Figure out the number of lines in the data that hold the string "Resuelto". Reply with that figure only.
** SUPPLIED RECORDS follows **
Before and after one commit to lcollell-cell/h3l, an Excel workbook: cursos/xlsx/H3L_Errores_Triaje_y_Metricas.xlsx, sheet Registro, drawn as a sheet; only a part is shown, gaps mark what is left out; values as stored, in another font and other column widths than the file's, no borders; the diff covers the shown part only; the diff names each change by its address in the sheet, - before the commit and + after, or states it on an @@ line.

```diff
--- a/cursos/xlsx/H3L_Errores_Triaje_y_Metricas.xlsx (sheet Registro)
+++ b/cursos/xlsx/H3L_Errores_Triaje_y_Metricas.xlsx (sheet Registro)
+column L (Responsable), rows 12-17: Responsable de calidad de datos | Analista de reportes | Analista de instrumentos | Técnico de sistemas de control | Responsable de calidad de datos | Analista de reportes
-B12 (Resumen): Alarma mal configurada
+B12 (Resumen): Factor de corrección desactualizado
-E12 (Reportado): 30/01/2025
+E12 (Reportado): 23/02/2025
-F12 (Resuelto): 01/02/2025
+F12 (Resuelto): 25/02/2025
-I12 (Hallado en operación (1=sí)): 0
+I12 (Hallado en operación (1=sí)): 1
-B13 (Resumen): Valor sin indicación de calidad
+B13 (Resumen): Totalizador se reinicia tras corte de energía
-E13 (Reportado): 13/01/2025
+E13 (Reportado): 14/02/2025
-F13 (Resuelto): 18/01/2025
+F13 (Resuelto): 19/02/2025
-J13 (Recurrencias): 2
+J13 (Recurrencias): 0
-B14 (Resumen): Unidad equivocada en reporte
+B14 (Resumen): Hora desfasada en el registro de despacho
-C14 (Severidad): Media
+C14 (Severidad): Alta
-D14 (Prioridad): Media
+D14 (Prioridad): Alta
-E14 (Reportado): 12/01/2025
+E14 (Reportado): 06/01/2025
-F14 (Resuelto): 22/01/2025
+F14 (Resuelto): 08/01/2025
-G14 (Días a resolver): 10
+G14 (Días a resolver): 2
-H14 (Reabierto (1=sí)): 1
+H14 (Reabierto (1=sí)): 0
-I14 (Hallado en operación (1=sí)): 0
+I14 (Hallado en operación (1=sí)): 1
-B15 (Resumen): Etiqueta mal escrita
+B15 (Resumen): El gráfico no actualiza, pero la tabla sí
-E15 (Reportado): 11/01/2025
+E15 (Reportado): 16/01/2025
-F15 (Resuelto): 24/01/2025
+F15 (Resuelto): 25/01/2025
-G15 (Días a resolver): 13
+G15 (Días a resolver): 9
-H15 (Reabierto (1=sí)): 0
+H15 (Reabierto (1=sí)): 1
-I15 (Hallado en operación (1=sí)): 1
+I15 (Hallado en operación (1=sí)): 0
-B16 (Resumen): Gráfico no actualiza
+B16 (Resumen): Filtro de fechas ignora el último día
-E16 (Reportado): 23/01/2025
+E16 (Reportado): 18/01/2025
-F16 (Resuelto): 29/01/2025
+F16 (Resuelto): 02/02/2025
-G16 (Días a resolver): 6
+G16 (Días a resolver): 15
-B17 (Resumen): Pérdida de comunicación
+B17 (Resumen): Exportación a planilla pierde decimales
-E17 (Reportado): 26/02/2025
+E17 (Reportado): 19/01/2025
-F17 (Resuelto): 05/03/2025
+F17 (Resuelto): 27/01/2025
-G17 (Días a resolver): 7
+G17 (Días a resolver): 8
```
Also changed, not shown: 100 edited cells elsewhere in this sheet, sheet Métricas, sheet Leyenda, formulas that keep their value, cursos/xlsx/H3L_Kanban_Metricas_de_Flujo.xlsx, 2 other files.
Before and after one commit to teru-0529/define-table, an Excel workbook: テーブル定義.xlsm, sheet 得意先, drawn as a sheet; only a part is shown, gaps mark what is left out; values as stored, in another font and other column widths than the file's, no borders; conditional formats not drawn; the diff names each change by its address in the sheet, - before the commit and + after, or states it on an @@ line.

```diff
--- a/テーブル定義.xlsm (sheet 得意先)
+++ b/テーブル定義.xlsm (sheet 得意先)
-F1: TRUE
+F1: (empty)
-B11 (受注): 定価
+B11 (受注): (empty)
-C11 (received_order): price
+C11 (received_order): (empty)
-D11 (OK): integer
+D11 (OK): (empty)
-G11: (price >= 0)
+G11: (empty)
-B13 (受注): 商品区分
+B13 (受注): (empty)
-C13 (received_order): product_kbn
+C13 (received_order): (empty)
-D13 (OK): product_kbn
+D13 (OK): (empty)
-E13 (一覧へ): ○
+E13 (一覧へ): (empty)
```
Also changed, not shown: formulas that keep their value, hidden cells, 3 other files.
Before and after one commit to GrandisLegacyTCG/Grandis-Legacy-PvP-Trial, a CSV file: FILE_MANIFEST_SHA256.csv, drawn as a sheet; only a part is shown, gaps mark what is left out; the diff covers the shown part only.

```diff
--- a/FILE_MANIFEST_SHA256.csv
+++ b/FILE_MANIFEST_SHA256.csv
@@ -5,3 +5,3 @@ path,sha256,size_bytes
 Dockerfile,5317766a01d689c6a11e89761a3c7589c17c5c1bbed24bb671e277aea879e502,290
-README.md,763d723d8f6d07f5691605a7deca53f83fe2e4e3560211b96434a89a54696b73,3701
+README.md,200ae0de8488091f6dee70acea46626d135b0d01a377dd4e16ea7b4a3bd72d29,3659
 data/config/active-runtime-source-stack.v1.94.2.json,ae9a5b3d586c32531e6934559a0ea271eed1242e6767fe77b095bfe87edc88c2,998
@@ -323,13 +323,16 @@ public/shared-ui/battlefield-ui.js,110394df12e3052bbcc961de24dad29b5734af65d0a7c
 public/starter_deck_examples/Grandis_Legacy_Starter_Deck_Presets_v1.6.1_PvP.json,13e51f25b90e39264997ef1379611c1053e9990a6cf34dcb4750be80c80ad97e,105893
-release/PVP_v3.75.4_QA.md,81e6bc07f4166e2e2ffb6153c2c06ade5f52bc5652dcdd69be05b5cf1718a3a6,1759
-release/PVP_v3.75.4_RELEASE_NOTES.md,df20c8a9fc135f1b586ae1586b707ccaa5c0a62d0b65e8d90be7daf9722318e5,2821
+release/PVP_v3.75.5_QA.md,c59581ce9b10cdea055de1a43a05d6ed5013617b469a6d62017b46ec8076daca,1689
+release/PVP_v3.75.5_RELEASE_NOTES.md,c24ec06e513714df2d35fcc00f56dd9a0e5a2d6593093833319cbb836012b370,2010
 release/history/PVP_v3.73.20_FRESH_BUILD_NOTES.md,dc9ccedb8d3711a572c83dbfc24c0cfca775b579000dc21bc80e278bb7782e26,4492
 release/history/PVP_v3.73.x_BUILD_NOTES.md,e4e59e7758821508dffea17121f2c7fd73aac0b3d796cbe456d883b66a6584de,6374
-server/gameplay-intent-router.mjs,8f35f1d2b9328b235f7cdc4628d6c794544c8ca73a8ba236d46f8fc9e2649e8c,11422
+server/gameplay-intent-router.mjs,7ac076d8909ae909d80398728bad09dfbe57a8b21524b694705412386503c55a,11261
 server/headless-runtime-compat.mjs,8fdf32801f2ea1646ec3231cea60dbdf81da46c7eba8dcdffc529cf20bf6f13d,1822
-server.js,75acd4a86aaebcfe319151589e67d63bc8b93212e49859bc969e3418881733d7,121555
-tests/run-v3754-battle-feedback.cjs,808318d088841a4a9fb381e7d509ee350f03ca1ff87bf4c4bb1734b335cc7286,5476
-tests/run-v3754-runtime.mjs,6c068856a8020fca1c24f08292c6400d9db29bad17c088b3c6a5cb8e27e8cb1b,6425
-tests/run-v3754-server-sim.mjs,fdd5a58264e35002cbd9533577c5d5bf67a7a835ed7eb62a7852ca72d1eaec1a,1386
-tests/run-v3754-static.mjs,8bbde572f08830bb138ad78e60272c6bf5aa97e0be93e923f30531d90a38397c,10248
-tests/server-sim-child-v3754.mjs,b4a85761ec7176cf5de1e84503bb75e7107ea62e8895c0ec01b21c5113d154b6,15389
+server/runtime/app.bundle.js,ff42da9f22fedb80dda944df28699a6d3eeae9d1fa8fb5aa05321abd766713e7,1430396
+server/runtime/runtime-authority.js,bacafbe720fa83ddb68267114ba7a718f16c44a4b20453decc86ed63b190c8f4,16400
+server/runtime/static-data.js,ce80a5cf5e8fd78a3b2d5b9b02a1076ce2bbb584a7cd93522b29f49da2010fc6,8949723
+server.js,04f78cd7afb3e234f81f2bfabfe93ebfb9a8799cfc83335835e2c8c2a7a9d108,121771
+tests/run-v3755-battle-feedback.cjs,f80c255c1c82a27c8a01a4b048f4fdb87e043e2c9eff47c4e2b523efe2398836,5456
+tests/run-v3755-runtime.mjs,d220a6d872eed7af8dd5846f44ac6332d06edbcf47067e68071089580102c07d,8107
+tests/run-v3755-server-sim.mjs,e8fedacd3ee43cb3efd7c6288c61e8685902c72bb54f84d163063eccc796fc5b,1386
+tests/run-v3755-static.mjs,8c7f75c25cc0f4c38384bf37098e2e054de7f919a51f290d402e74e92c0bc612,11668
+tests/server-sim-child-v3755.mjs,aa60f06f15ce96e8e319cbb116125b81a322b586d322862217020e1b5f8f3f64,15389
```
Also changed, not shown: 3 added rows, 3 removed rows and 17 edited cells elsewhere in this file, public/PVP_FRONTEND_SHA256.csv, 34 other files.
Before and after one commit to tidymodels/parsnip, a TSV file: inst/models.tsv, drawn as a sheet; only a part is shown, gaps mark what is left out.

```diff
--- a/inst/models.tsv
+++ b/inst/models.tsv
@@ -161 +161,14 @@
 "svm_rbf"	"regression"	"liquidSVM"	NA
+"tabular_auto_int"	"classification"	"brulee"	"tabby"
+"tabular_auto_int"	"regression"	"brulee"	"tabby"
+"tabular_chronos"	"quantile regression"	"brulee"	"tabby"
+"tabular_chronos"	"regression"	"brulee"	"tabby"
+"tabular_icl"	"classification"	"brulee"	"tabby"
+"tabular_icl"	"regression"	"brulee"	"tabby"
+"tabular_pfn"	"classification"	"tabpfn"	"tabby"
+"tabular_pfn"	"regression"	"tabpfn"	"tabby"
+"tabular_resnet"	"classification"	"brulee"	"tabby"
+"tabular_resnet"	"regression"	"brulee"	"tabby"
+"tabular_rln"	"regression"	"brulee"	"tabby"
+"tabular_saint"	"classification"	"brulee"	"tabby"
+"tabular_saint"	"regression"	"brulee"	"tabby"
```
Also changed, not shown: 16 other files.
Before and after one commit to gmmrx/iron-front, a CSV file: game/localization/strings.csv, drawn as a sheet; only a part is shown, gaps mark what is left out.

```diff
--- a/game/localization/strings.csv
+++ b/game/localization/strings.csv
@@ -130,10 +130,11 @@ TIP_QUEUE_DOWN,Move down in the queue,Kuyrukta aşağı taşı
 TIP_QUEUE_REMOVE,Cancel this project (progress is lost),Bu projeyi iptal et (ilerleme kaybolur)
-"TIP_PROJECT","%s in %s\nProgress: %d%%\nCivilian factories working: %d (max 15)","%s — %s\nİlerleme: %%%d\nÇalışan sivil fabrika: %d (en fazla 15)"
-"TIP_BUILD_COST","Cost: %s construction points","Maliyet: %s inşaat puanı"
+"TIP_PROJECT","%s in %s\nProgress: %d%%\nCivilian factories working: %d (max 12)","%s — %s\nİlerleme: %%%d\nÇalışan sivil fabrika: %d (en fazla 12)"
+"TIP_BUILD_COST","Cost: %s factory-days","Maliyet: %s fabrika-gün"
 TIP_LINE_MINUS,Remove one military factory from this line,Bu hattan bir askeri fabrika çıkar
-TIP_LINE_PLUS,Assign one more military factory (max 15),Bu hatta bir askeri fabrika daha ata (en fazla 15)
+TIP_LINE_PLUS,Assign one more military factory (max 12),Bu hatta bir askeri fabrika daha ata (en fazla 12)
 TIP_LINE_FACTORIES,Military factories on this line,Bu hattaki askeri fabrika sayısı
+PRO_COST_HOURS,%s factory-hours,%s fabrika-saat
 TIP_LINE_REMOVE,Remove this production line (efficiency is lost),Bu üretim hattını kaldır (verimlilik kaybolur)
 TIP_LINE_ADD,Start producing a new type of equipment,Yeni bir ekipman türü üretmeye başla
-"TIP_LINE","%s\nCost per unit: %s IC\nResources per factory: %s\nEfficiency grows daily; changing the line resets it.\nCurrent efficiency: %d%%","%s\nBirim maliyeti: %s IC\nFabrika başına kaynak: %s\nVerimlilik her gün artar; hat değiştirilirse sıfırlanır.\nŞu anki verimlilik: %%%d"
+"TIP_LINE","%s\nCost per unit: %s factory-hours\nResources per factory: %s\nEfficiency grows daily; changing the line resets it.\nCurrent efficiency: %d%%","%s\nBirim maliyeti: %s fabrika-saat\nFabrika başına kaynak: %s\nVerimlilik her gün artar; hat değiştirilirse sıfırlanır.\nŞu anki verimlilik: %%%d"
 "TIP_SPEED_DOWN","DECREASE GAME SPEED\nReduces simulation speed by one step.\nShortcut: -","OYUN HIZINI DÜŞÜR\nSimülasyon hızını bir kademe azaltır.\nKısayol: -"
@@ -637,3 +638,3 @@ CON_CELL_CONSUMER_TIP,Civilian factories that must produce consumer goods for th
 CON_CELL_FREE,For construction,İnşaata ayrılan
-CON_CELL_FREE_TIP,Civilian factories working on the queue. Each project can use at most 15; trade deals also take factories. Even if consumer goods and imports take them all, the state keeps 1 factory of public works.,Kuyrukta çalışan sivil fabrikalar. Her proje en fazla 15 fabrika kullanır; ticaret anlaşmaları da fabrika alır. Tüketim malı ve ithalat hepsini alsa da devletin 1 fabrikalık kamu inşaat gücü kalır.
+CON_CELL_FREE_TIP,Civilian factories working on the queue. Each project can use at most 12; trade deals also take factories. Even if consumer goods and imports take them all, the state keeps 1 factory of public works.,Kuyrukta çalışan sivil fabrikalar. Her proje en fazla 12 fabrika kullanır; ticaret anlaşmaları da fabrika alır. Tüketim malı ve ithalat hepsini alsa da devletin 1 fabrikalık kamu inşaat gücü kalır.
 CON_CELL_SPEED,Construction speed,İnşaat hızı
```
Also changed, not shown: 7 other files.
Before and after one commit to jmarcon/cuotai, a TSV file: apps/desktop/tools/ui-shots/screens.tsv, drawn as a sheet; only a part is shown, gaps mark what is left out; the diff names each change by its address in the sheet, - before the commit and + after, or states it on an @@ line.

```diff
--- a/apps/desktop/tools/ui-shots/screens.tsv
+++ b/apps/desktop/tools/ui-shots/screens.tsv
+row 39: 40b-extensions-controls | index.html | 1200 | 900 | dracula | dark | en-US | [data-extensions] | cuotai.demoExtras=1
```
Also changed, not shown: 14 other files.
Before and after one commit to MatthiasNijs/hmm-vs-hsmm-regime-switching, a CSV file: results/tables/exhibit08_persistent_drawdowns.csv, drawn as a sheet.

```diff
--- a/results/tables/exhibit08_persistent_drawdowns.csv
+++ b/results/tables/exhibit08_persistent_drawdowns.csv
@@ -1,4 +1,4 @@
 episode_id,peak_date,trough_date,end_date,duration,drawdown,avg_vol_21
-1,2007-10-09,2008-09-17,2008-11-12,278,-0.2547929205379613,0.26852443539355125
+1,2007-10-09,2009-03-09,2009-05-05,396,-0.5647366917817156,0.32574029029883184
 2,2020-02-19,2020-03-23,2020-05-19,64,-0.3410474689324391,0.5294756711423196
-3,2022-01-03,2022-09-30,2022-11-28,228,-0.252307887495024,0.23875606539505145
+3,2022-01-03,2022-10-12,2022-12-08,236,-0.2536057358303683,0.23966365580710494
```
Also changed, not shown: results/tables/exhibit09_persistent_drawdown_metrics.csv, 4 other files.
** End of SUPPLIED RECORDS **
RESPONSE BOX
12